(Records from a data collection)
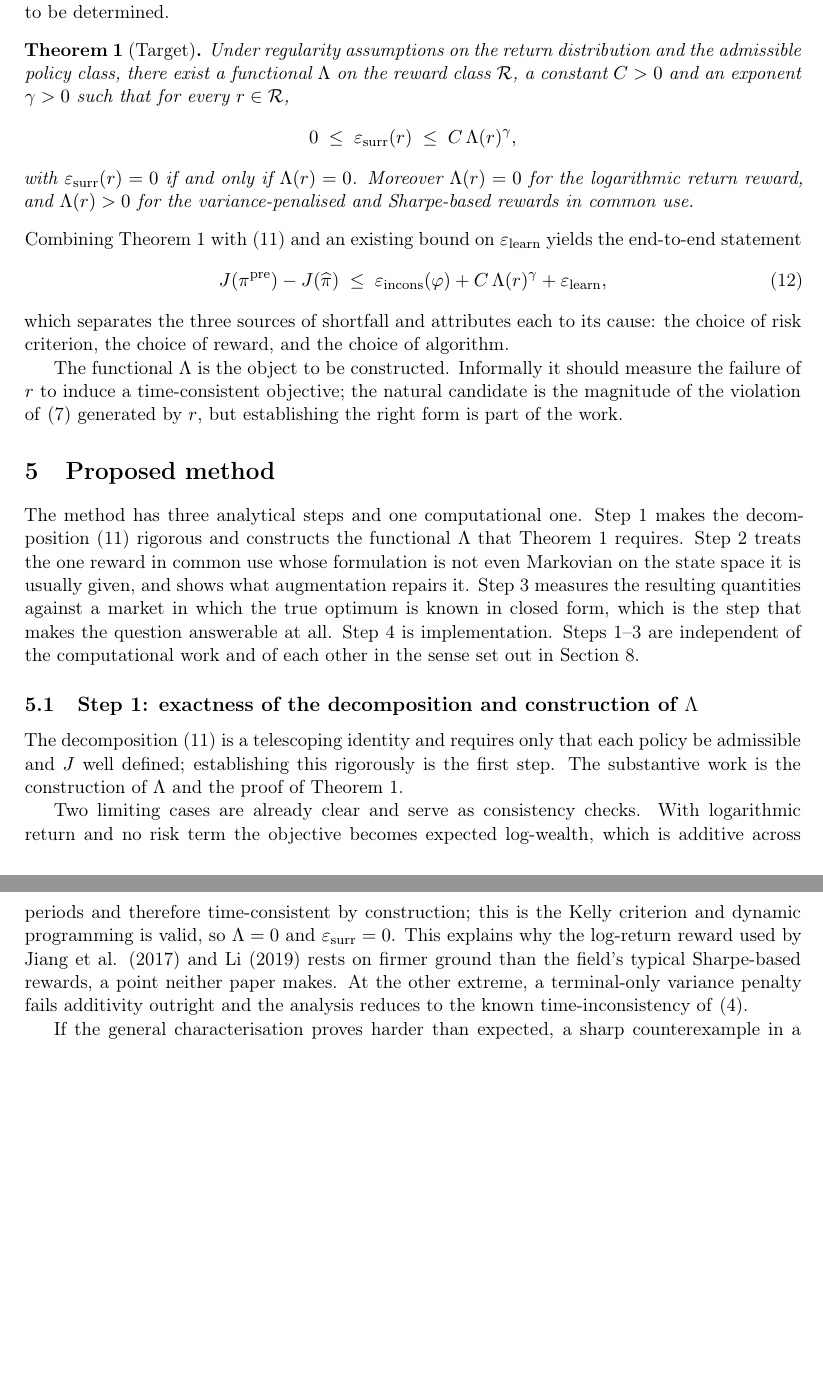
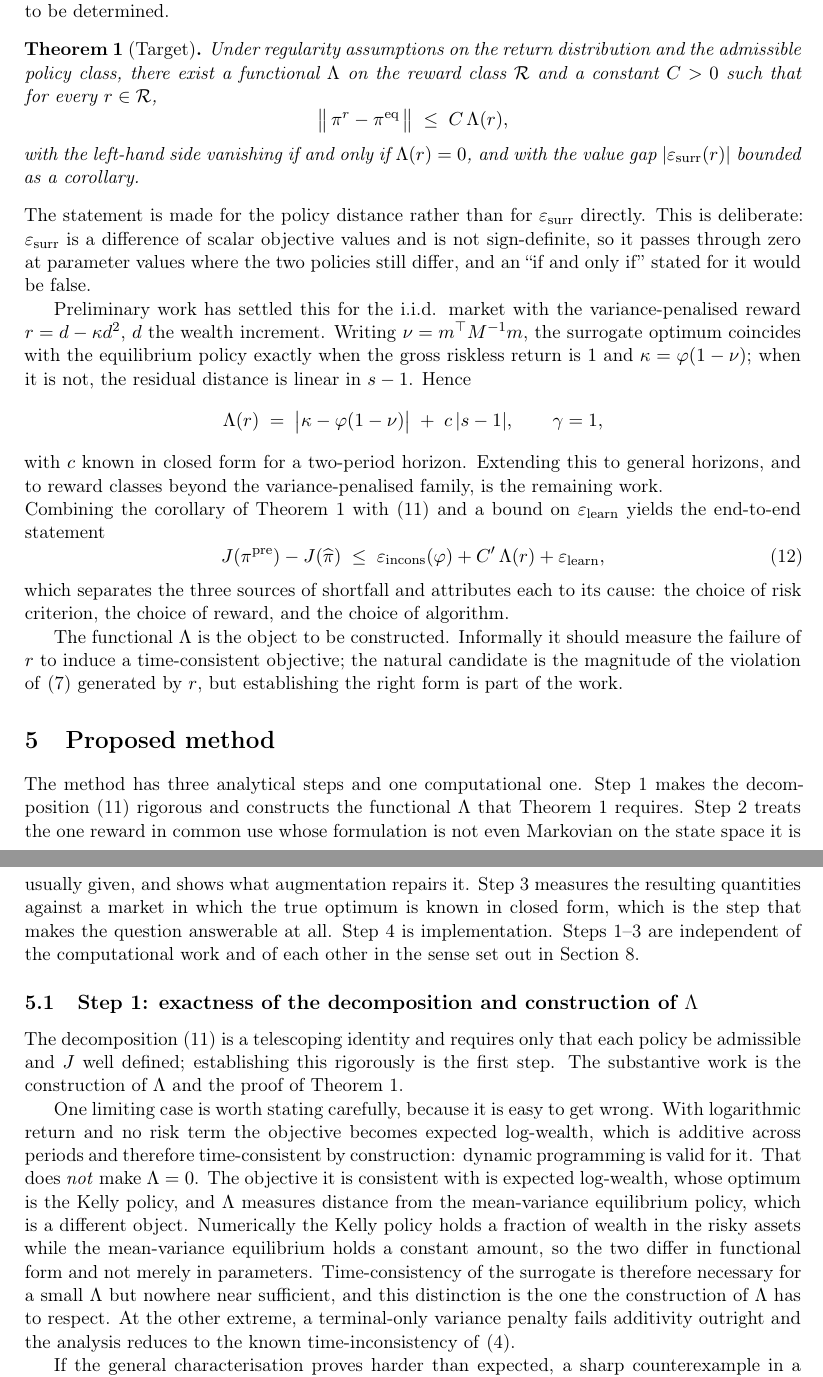
Before and after one commit to MattTheGreat-root/MVRL-Surrogate-GAP, a LaTeX paper (proposal.tex): two parts of pages 5 and 6 of 9, joined at a grey line, cut so that both start at the same text, the shorter picture padded with empty space. Compiled offline with pdfLaTeX.

Commit message:
correct proposal: Lambda != 0 for the log-return reward

```diff
--- a/proposal.tex
+++ b/proposal.tex
@@ -317,22 +317,42 @@ exponent to be determined.
 
 \begin{theorem}[Target]
 \label{thm:target}
-Under regularity assumptions on the return distribution and the admissible policy class,
-there exist a functional $\Lambda$ on the reward class $\mathcal{R}$, a constant $C>0$
-and an exponent $\gamma>0$ such that for every $r\in\mathcal{R}$,
+Under regularity assumptions on the return distribution and the admissible policy
+class, there exist a functional $\Lambda$ on the reward class $\mathcal{R}$ and a
+constant $C>0$ such that for every $r\in\mathcal{R}$,
 \[
-0\;\le\;\epssurr(r)\;\le\;C\,\Lambda(r)^{\gamma},
+\bigl\|\,\pir-\pieq\,\bigr\|\;\le\;C\,\Lambda(r),
 \]
-with $\epssurr(r)=0$ if and only if $\Lambda(r)=0$. Moreover $\Lambda(r)=0$ for the
-logarithmic return reward, and $\Lambda(r)>0$ for the variance-penalised and
-Sharpe-based rewards in common use.
+with the left-hand side vanishing if and only if $\Lambda(r)=0$, and with the
+value gap $|\epssurr(r)|$ bounded as a corollary.
 \end{theorem}
 
 \noindent
-Combining Theorem~\ref{thm:target} with \eqref{eq:decomp} and an existing bound on
+The statement is made for the policy distance rather than for $\epssurr$
+directly. This is deliberate: $\epssurr$ is a difference of scalar objective
+values and is not sign-definite, so it passes through zero at parameter values
+where the two policies still differ, and an ``if and only if'' stated for it
+would be false.
+
+Preliminary work has settled this for the i.i.d. market with the
+variance-penalised reward $r=d-\kappa d^{2}$, $d$ the wealth increment. Writing
+$\nu=m^{\top}M^{-1}m$, the surrogate optimum coincides with the equilibrium
+policy exactly when the gross riskless return is $1$ and
+$\kappa=\varphi(1-\nu)$; when it is not, the residual distance is linear in
+$s-1$. Hence
+\[
+\Lambda(r)\;=\;\bigl|\kappa-\varphi(1-\nu)\bigr|\;+\;c\,|s-1|,
+\qquad \gamma=1,
+\]
+with $c$ known in closed form for a two-period horizon. Extending this to
+general horizons, and to reward classes beyond the variance-penalised family,
+is the remaining work.
+
+\noindent
+Combining the corollary of Theorem~\ref{thm:target} with \eqref{eq:decomp} and a bound on
 $\epslearn$ yields the end-to-end statement
 \begin{equation}
-J(\pipre)-J(\pihat)\;\le\;\epsincons(\varphi)+C\,\Lambda(r)^{\gamma}+\epslearn ,
+J(\pipre)-J(\pihat)\;\le\;\epsincons(\varphi)+C'\,\Lambda(r)+\epslearn ,
 \label{eq:endtoend}
 \end{equation}
 which separates the three sources of shortfall and attributes each to its cause: the
@@ -362,13 +382,19 @@ each policy be admissible and $J$ well defined; establishing this rigorously is
 first step. The substantive work is the construction of $\Lambda$ and the proof of
 Theorem~\ref{thm:target}.
 
-Two limiting cases are already clear and serve as consistency checks. With logarithmic
-return and no risk term the objective becomes expected log-wealth, which is additive
-across periods and therefore time-consistent by construction; this is the Kelly
-criterion and dynamic programming is valid, so $\Lambda=0$ and $\epssurr=0$. This
-explains why the log-return reward used by Jiang et al. (2017) and
-Li (2019) rests on firmer ground than the field's typical Sharpe-based
-rewards, a point neither paper makes. At the other extreme, a terminal-only variance
+One limiting case is worth stating carefully, because it is easy to get wrong.
+With logarithmic return and no risk term the objective becomes expected
+log-wealth, which is additive across periods and therefore time-consistent by
+construction: dynamic programming is valid for it. That does \emph{not} make
+$\Lambda=0$. The objective it is consistent with is expected log-wealth, whose
+optimum is the Kelly policy, and $\Lambda$ measures distance from the
+mean-variance equilibrium policy, which is a different object. Numerically the
+Kelly policy holds a fraction of wealth in the risky assets while the
+mean-variance equilibrium holds a constant amount, so the two differ in
+functional form and not merely in parameters. Time-consistency of the surrogate
+is therefore necessary for a small $\Lambda$ but nowhere near sufficient, and
+this distinction is the one the construction of $\Lambda$ has to respect. At the
+other extreme, a terminal-only variance
 penalty fails additivity outright and the analysis reduces to the known
 time-inconsistency of \eqref{eq:mv}.
 
```
Also changed, not shown: proposal.pdf, proposal.tex (11 more changed lines).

Exercise objective: Write out every line from the entries where "decomp" appears.

Output:
-Combining Theorem~\ref{thm:target} with \eqref{eq:decomp} and an existing bound on
+Combining the corollary of Theorem~\ref{thm:target} with \eqref{eq:decomp} and a bound on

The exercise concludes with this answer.